A Beginner's Guide to Making the Most of Small Business Loan Money

A Beginner's Guide to Making the Most of Small Business Loan Money
Amy Fontinelle
on March 18, 2020
Read in 4 min

Whether you have a restaurant, a retail store, a mobile business, or some other small business, you may sometimes lack the cash flow to meet your company’s needs.

Fortunately, your dreams and hard work need not go to waste: A small business loan can tide you over.

Still, getting approved for business funding is only half the battle.

Once you’ve been approved, you must then decide how to best re-invest those funds for the best possible ROI.

How to Use Business Loan Money Wisely

This general guide for borrowers explores some of the best ways to maximize ROI depending on: 

  • what kind of business you have
  • & which loan product you have.

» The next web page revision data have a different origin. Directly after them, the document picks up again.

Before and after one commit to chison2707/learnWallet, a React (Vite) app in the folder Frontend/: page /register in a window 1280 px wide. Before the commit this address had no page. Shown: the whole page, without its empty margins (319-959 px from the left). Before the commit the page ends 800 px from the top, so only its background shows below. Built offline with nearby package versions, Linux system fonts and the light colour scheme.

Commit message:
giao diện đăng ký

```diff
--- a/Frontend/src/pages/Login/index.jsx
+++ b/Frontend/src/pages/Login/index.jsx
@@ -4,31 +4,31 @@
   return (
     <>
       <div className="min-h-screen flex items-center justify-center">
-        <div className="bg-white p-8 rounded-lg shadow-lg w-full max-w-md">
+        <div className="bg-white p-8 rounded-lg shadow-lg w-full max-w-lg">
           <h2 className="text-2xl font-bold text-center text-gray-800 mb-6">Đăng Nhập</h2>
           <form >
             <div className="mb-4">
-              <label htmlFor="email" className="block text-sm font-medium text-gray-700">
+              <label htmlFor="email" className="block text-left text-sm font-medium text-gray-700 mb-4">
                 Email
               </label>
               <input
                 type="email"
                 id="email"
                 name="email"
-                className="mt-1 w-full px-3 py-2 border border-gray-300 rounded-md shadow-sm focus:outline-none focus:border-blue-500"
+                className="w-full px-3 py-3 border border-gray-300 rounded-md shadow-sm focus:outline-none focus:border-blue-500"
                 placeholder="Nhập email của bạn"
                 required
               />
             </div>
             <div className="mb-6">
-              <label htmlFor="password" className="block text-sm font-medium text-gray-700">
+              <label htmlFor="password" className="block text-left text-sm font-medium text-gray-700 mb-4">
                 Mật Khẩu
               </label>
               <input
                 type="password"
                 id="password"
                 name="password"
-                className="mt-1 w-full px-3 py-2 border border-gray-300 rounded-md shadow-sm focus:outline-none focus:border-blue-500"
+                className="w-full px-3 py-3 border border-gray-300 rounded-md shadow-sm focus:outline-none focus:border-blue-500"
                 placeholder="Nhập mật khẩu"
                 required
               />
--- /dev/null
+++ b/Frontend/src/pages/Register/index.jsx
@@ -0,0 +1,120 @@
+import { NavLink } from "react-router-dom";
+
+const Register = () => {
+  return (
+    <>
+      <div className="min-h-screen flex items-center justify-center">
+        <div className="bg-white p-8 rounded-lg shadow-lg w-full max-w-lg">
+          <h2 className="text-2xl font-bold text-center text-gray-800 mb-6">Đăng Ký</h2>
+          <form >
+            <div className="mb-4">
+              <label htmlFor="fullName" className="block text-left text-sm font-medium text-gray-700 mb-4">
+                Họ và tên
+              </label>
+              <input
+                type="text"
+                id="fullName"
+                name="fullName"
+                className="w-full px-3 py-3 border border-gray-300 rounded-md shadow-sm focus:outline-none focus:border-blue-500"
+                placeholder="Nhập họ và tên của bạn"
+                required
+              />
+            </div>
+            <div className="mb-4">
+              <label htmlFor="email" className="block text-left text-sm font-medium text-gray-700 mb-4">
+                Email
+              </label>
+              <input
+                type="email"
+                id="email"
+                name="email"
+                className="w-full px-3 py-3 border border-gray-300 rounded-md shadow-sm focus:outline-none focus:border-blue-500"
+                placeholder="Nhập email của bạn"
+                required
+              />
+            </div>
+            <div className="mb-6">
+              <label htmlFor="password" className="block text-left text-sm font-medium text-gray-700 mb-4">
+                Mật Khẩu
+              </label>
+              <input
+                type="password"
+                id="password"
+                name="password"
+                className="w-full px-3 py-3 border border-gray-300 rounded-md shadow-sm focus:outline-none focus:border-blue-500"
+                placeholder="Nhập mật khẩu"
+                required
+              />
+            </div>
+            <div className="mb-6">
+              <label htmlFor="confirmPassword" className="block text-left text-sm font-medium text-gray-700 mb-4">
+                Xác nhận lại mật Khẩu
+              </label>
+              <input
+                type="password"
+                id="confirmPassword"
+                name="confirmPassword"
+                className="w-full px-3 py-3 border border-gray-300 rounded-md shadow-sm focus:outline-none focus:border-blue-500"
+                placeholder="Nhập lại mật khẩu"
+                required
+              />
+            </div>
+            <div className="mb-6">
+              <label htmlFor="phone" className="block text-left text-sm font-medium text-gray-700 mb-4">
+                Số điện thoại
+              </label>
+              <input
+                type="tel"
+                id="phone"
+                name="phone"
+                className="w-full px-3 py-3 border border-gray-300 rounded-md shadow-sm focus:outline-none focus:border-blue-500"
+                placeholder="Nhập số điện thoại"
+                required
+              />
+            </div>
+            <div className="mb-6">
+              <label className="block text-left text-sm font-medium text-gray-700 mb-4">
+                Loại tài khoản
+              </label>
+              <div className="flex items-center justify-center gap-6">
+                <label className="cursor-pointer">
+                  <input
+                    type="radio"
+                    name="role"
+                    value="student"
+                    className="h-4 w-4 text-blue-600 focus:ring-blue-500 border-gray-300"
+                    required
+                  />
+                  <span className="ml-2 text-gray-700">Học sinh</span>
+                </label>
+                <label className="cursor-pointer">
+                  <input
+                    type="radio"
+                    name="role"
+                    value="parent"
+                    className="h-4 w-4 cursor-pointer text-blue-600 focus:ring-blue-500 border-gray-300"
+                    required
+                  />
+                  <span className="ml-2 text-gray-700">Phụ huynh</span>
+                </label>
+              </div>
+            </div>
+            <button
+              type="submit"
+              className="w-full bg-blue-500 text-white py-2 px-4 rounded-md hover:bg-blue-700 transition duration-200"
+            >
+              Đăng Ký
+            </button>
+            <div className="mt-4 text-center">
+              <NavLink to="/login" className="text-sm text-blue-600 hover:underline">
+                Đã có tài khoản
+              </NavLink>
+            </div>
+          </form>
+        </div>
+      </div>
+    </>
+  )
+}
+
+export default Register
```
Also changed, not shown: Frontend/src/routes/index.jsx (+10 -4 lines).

Best Restaurant Loans:

Restaurants have large capital expenses for storefronts and equipment, but banks consider them risky endeavors.

So what’s a restaurateur to do?

SBA Loans for Your Restaurant Business

Whether you have a corner cafe or a fine dining establishment, a loan through the Small Business Administration may be your best bet, though they are competitive.

They also have a lengthy application process and a relatively long wait for approval.

If you aren’t in a hurry though, seriously consider an SBA loan because you’ll get a relatively low interest rate and longer repayment terms than any other form of financing.

Equipment Financing for Restaurants

Equipment financing, which uses the equipment you finance as collateral, is also a solid option for purchasing appliances and furnishing your dining room.

It offers limited paperwork and quick access to funds (and doesn’t put your entire business at risk in the process.)

On the other hand, it may still require a down payment and depreciation will erode your tax deductions over time.

Best Loans for Retailers:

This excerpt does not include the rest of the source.